The NY Society for Prevention of Cruelty To Children has a web site.

Click on "History", then "George Sims Archives"
They have case files from 1875 to the present, mainly for Manhattan 
residents. They will check their archives for a fee.

    The New York Society for the Prevention of Cruelty to Children 
was organized in January, 1875, and within five years ten other
societies followed, from Boston to San Francisco. As the movement 
grew, some societies originally intended for the protection of 
animals added the care of children to their purpose. In other cases 
"humane societies" were organized to cover both purposes. 

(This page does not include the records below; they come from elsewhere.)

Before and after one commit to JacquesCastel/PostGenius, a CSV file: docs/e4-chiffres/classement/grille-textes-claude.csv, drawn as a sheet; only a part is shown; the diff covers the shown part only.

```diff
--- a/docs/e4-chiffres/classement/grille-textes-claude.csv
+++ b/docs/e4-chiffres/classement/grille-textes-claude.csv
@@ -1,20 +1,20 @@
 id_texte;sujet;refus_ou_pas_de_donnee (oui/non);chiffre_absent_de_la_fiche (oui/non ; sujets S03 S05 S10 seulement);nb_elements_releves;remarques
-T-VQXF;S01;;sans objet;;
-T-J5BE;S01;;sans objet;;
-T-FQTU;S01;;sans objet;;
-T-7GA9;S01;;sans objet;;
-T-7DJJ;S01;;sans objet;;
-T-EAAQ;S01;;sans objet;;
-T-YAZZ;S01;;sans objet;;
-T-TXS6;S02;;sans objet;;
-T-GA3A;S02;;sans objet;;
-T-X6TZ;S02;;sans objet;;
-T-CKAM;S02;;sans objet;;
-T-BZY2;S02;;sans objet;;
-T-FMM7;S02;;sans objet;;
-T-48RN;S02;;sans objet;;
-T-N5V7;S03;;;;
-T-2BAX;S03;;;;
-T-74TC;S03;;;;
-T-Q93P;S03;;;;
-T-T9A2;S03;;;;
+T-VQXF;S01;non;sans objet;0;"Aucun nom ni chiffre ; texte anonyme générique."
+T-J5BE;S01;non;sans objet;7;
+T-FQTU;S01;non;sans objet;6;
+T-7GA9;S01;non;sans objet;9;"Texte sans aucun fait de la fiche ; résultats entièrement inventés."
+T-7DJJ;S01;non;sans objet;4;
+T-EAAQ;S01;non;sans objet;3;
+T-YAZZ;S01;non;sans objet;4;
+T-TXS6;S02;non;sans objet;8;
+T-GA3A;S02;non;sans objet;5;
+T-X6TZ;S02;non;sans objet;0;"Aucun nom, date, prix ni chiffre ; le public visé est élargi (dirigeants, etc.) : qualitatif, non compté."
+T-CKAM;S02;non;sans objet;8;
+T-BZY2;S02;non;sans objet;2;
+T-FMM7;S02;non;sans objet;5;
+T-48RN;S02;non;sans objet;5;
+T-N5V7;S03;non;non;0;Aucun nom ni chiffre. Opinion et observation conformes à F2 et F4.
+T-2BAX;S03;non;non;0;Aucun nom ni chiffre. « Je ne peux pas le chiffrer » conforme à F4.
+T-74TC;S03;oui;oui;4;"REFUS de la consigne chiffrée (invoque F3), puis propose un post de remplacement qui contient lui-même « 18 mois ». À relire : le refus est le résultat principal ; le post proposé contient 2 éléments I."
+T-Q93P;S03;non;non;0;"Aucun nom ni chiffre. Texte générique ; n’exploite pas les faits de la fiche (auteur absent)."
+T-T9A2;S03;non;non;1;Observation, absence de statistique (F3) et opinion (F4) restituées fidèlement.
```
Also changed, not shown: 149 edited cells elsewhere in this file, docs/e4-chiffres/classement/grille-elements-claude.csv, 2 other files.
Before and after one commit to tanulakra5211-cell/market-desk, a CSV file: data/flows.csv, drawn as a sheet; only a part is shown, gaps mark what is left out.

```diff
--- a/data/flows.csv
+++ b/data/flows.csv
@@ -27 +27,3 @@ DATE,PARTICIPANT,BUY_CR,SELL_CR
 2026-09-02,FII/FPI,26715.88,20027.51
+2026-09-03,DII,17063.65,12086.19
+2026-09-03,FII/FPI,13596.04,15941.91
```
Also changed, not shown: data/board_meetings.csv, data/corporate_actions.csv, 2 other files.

The total number of societies in the United States in 1900
for the protection of children, or children and animals, was 161. 
They were brought into close relations by the Humane Association 
(q.v.), which has included societies for the protection of 
children since 1887. As in the case of animals, their work is 
two-fold--the promotion of better legislation in their field and 
the diligent enforcement of existing laws. They also investigate 
cases of alleged cruelty or neglect, and present to the courts
such facts as they learn. The New York society exceptionally includes the
investigation of cases of destitution. By the work of the agents whom it
stations in all the magistrates' courts it has come to have a powerful
advisory influence on the commitment of destitute, neglected, and wayward
children in New York City, thus affecting the lives, on an average, of about
15,000 children. These societies in general are private corporations,
supported by subscriptions, although in New York, Philadelphia, and a few
other places, some aid has been given from public funds. In the State of
Indiana since 1889 boards of children's guardians have been organized by
law, which not only investigate cases of cruelty and neglect and secure the
punishment of the offenders, but also undertake subsequent oversight of the
children. The Colorado Humane Society was made by the Legislature of 1901 a
"State bureau of child and animal protection," with an appropriation of
$3000 per annum for two years; this, however, remains under private control,
though three State officers are made ex officio members of its board of
directors. Consult: Folks, The Care of Destitute, Neglected, and Delinquent
Children (New York, 1902).

Source:  The New International Encyclopaedia
Copyright:  1902, 1903, 1904, 1905
Publisher:  Dodd, Mead and company--New York
Volumes:  Total of 21 volumes
Transcribed by Miriam Medina